Let’s start with the laptop sleeve that can accommodate a 16- or 17-inch device, depending where you look on the Troubadour Goods Pioneer Backpack’s product page. It’s lined with the same soft black fabric lines as used in the exterior top pocket. There’s also the Troubadour London logo on a patch here. We can see why the company is wavering between which size computer can fit here. Getting in through the top, you have plenty of room to slide a larger device. You’ll have no problem if you only plan on going in and out here.
However, there is a fifth weather-proof zipper on the outside of the bag’s right side, adjacent to the back panel, allowing side access to the laptop sleeve. It’s convenient to reach inside and grab a computer without digging through the main compartment. Of course, this won’t work when you’re in a tight airline seat, but we find it convenient through everyday use. However, while a 13-inch device slides out this way, and a 16-inch device does as long as it is kept completely straight, there isn’t extra room beyond the 16 inches. While a larger device fits in the sleeve, you’re giving up the quick accessibility if you use one.

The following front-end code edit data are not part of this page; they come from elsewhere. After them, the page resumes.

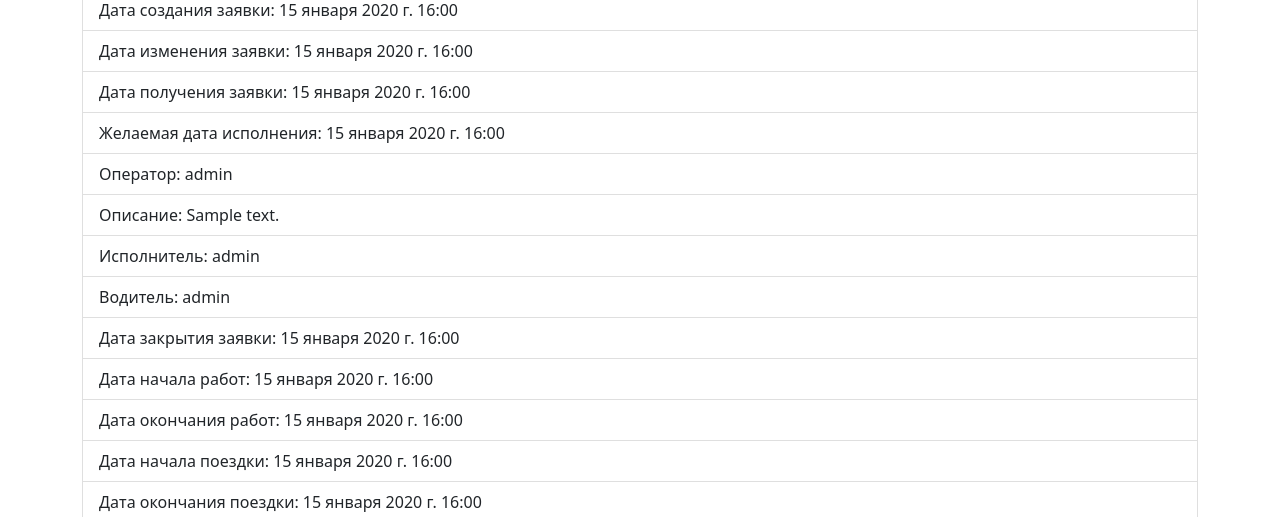
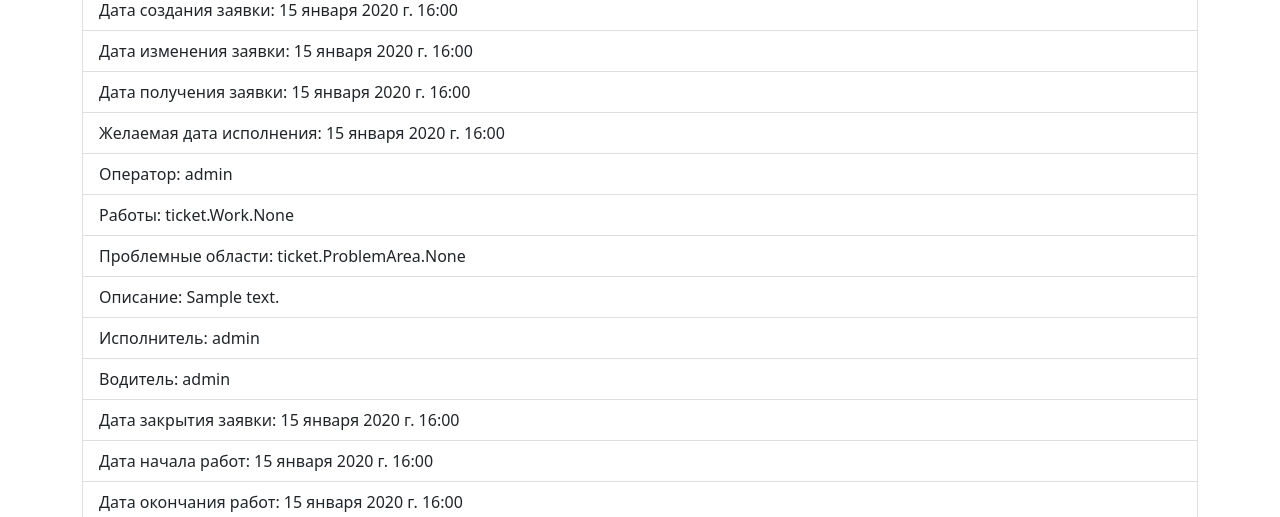
Before and after one commit to python9students/ESDP-Project-Service-Desk, a Django app: page /engineer/1/ in a window 1280 px wide. Shown: the part 402-919 px from the top of the page. Run offline with Django 4.2, Linux system fonts and the light colour scheme; data comes from the database, SQL or seed files in the repository; tables that the repository leaves empty hold one stand-in row (values such as "Sample post"); some libraries are stand-ins or nearby versions.

Commit message:
№23. Исправлены поля детального просмотра заявки для инженера

```diff
--- a/source/ticket/forms.py
+++ b/source/ticket/forms.py
@@ -22,6 +22,7 @@ class ServiceObjectForm(forms.ModelForm):
 
 class ClientForm(forms.ModelForm):
     website = forms.URLField(widget=TextInput)
+
     class Meta:
         model = Client
         fields = '__all__'
--- a/source/ticket/templates/engineer/detail.html
+++ b/source/ticket/templates/engineer/detail.html
@@ -16,6 +16,8 @@
             <li class="list-group-item">Дата получения заявки: {{ ticket.recieved_at }}</li>
             <li class="list-group-item">Желаемая дата исполнения: {{ ticket.desired_to }}</li>
             <li class="list-group-item">Оператор: {{ ticket.operator }}</li>
+            <li class="list-group-item">Работы: {{ ticket.works }}</li>
+            <li class="list-group-item">Проблемные области: {{ ticket.problem_areas }}</li>
             <li class="list-group-item">Описание: {{ ticket.description }}</li>
             <li class="list-group-item">Исполнитель: {{ ticket.executor }}</li>
             <li class="list-group-item">Водитель: {{ ticket.driver }}</li>
```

One note—don’t forget to zip the side back up! Leaving it open and swinging the pack onto your back can cause an unfortunate crash with your laptop. It’s not a problem we’ve encountered, but something others have with similar openings, so we want to mention it.
In front of the laptop sleeve is an 8-inch deep zippered pocket. We mostly use it for cords and wall chargers, though Troubadour shows an iPad slipped in there. While we tested, and that does fit, the front of the pocket is somewhat floppy. Plus, since there’s a zipper at the top, and the iPad sticks far out of the pocket, it’s not a use we prefer. If you need to do this, go for it. It’s likely fine, but with no extra padding and the shallower depth, it doesn’t seem designed for a second device.
We’re not done with the organizational features! Two open pockets split the width in front of the zippered pouch, beginning two inches below the zipper and running to the bottom of the bag. Our reading glasses fit well here, as do various other items, including a phone if you want to keep it inside the bag. In front of the right side pocket are two pen slots, and in front of the left side pocket is yet another pocket the perfect size for a mouse.
Putting this all together means you can keep all your tech and smaller gear completely separate, in different organizational pockets, from the remaining space in the main compartment. We then easily fit gym clothes and a lunch in there with room to spare. When we use the bottom pouch, there’s still room left over in the main compartment after we slide in running shoes, though not all of us are rocking huge shoes. The nice thing with the Pioneer Backpack’s design is that, even if you are rocking bigger footwear, they’ll fit in this bag without eating up room for your other gear.
- Shoe compartment has ventilation holes
- Side access to laptop compartment
- Sternum strap sold separately
- Shoe compartment expands to fit large footwear
- Fabric dries quickly
- A comfortable carry, thanks to padding on the shoulder straps and back panel